How to Be a Woman by Caitlin Moran
Caitlin Moran's How to Be a Woman opens with a story of her thirteenth birthday, when she was chased down by a group of boys who did not recognize her as a girl. They threw rocks at her and called her names. Moran escaped and sought solace from her German Shepard. With a few tweaks, this story could have been about me when I was 13.
I was initially drawn to this book because the author's name is also Caitlin and because I love a good memoir/essay book. While it turns out that Caitlin isn't Moran's actual first name, I will forgive her because 1) Everyone wants a name this awesome and 2) I really liked this book. The major difference between me and Moran is that she is way more comfortable with sharing about private parts and situations. She would talk about things with her sister that made me squirm a little, but I'm a bit embarrassed about buying underwear in public, so I'm not really normal either.
How to Be a Woman covers the gamut of feminine topics, from fashion to periods to abortion.
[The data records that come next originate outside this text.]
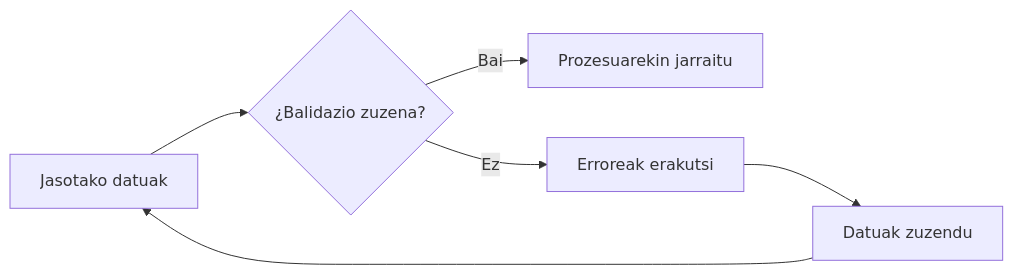
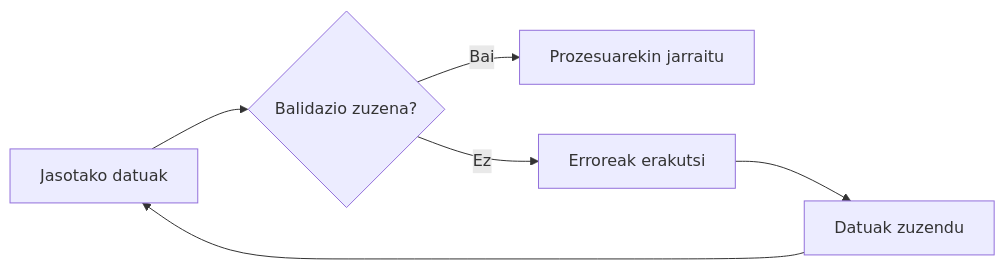
Before and after one commit to DAW-Resources-FPTxurdinaga/DW3_DesarrolloWebSeguro_2026-27: the fifth of 5 diagrams in docs/eu/2.desarrollo-seguro/2.validacion-de-entradas.md, drawn with Mermaid. The commit also changed other lines of this file and 302 other files, not shown here.

````diff
--- a/docs/eu/2.desarrollo-seguro/2.validacion-de-entradas.md
+++ b/docs/eu/2.desarrollo-seguro/2.validacion-de-entradas.md
@@ -579,12 +562,12 @@
 ```mermaid
 flowchart LR
 
 A[Jasotako datuak]
---> B{¿Balidazio zuzena?}
+--> B{Balidazio zuzena?}
 
 B -- Bai --> C[Prozesuarekin jarraitu]
 
 B -- Ez --> D[Erroreak erakutsi]
 D --> E[Datuak zuzendu]
 E --> A
 ```
````
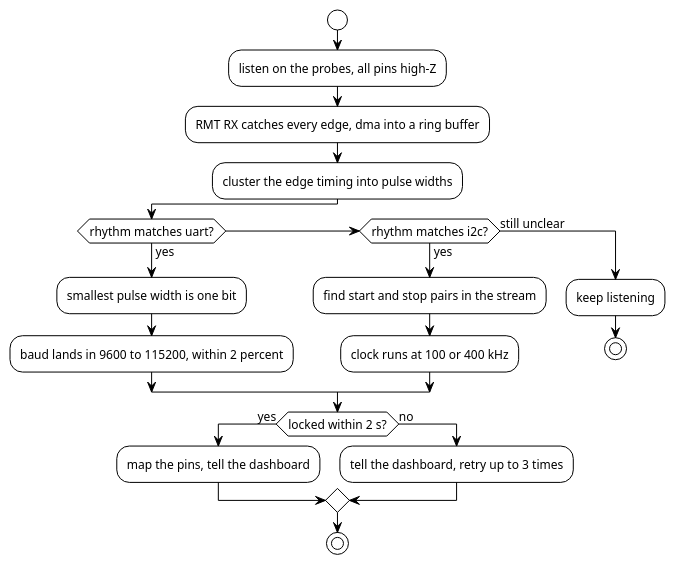
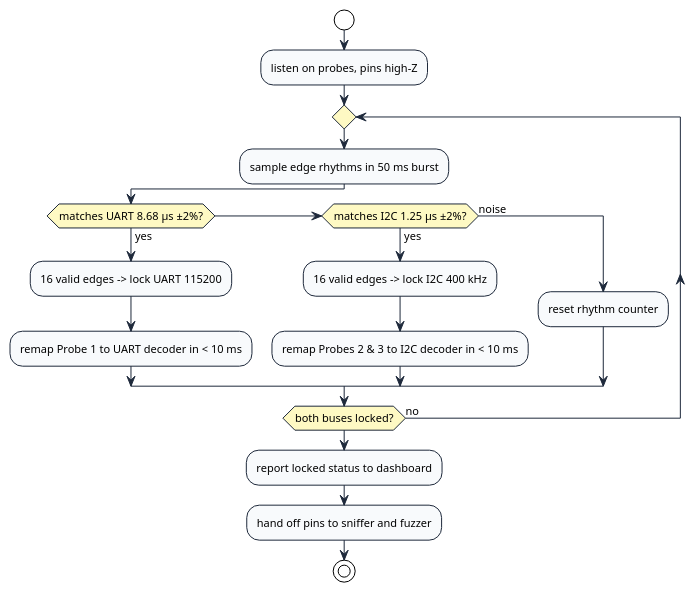
Before and after one commit to adoreblvnk/whattheflip: the diagram in reports/diagrams/discovery_flow.puml, drawn with PlantUML. The commit also changed 11 other files, not shown here.

First line of the commit message:
docs: rework hardware enumeration, tech stack, and bench diagrams

```diff
--- a/reports/diagrams/discovery_flow.puml
+++ b/reports/diagrams/discovery_flow.puml
@@ -1,30 +1,32 @@
 @startuml discovery_flow
 !theme plain
 skinparam backgroundColor #FFFFFF
 skinparam defaultFontName Arial
-skinparam defaultFontSize 12
+skinparam defaultFontSize 11
 skinparam shadowing false
+skinparam ActivityBorderColor #1E293B
+skinparam ActivityBackgroundColor #F8FAFC
+skinparam ActivityDiamondBackgroundColor #FEF9C3
+skinparam ArrowColor #1E293B
 
 start
-:listen on the probes, all pins high-Z;
-:RMT RX catches every edge, dma into a ring buffer;
-:cluster the edge timing into pulse widths;
+:listen on probes, pins high-Z;
 
-if (rhythm matches uart?) then (yes)
-  :smallest pulse width is one bit;
-  :baud lands in 9600 to 115200, within 2 percent;
-elseif (rhythm matches i2c?) then (yes)
-  :find start and stop pairs in the stream;
-  :clock runs at 100 or 400 kHz;
-else (still unclear)
-  :keep listening;
-  stop
-endif
+repeat
+  :sample edge rhythms in 50 ms burst;
 
-if (locked within 2 s?) then (yes)
-  :map the pins, tell the dashboard;
-else (no)
-  :tell the dashboard, retry up to 3 times;
-endif
+  if (matches UART 8.68 µs ±2%?) then (yes)
+    :16 valid edges -> lock UART 115200;
+    :remap Probe 1 to UART decoder in < 10 ms;
+  elseif (matches I2C 1.25 µs ±2%?) then (yes)
+    :16 valid edges -> lock I2C 400 kHz;
+    :remap Probes 2 & 3 to I2C decoder in < 10 ms;
+  else (noise)
+    :reset rhythm counter;
+  endif
+repeat while (both buses locked?) is (no)
+
+:report locked status to dashboard;
+:hand off pins to sniffer and fuzzer;
 stop
 @enduml
```
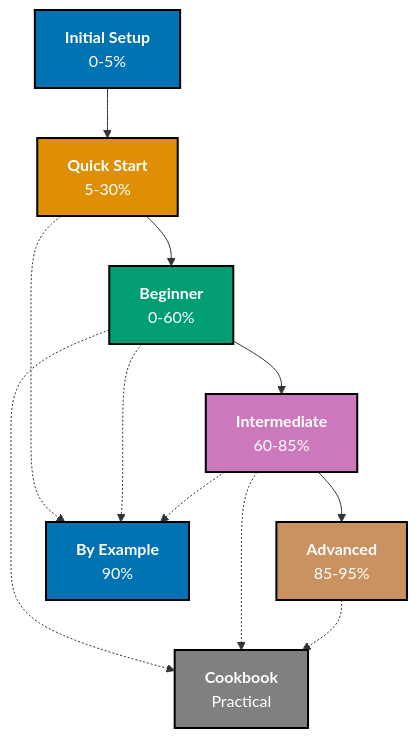
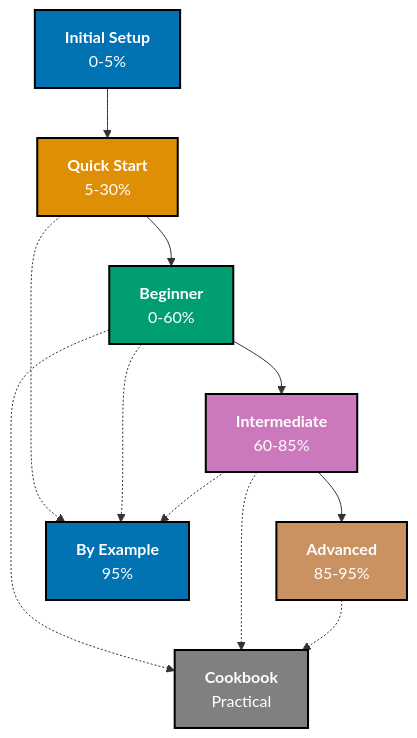
One commit to wahidyankf/open-sharia-enterprise changed the first of 2 diagrams in docs/explanation/conventions/ex-co__tutorial-naming.md. Above: the diagram before and after it, drawn with Mermaid. The commit also changed other lines of this file and 37 other files, not shown here.

````diff
--- a/docs/explanation/conventions/ex-co__tutorial-naming.md
+++ b/docs/explanation/conventions/ex-co__tutorial-naming.md
@@ -41,32 +41,32 @@
 ```mermaid
 %% Color palette: Blue #0173B2, Orange #DE8F05, Teal #029E73, Purple #CC78BC, Brown #CA9161
 graph TB
 	A["<b>Initial Setup</b><br/>0-5%"]
 	B["<b>Quick Start</b><br/>5-30%"]
 	C["<b>Beginner</b><br/>0-60%"]
 	D["<b>Intermediate</b><br/>60-85%"]
 	E["<b>Advanced</b><br/>85-95%"]
 	F["<b>Cookbook</b><br/>Practical"]
-	G["<b>By Example</b><br/>90%"]
+	G["<b>By Example</b><br/>95%"]
 
 	A --> B
 	B --> C
 	C --> D
 	D --> E
 
 	C -.-> F
 	D -.-> F
 	E -.-> F
 
 	B -.-> G
 	C -.-> G
 	D -.-> G
 
 	style A fill:#0173B2,stroke:#000000,color:#FFFFFF,stroke-width:2px
 	style B fill:#DE8F05,stroke:#000000,color:#FFFFFF,stroke-width:2px
 	style C fill:#029E73,stroke:#000000,color:#FFFFFF,stroke-width:2px
 	style D fill:#CC78BC,stroke:#000000,color:#FFFFFF,stroke-width:2px
 	style E fill:#CA9161,stroke:#000000,color:#FFFFFF,stroke-width:2px
 	style F fill:#808080,stroke:#000000,color:#FFFFFF,stroke-width:2px
 	style G fill:#0173B2,stroke:#000000,color:#FFFFFF,stroke-width:2px
 ```
````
The earlier chapters are Moran's accounts of becoming a woman, stories of puberty and falling in love, told with little regard for her own cringe-worthy moments. Again, most of it sounds like it could have happened in my own awkward ascent to womanhood. Later on, we get into marriage and children, and the account of her abortion, which she had after already mothering two baby girls. One part of me was a little saddened by the story, but I firmly believe in her right to make that decision and I appreciate her reasons behind it.
Moran really captures being a woman for me. There are so many familiar moments regarding fashion, how it's almost impossible to find clothes that fit because clothes are not made specifically for you, and how you can own so many shoes that you never wear because they are implements of torture. She is also behind my new desire for a pair of yellow shoes. Moran even hangs out with new feminist icon Lady Gaga, a story that makes me appreciate Gaga more.
In conclusion, I liked How to Be a Woman. For me, it demonstrated so many of the good and bad bits of being a woman, and a feminist. I'd recommend a bit of caution if you are squeamish or easily offended, but otherwise I'd recommend this book for all women and even men.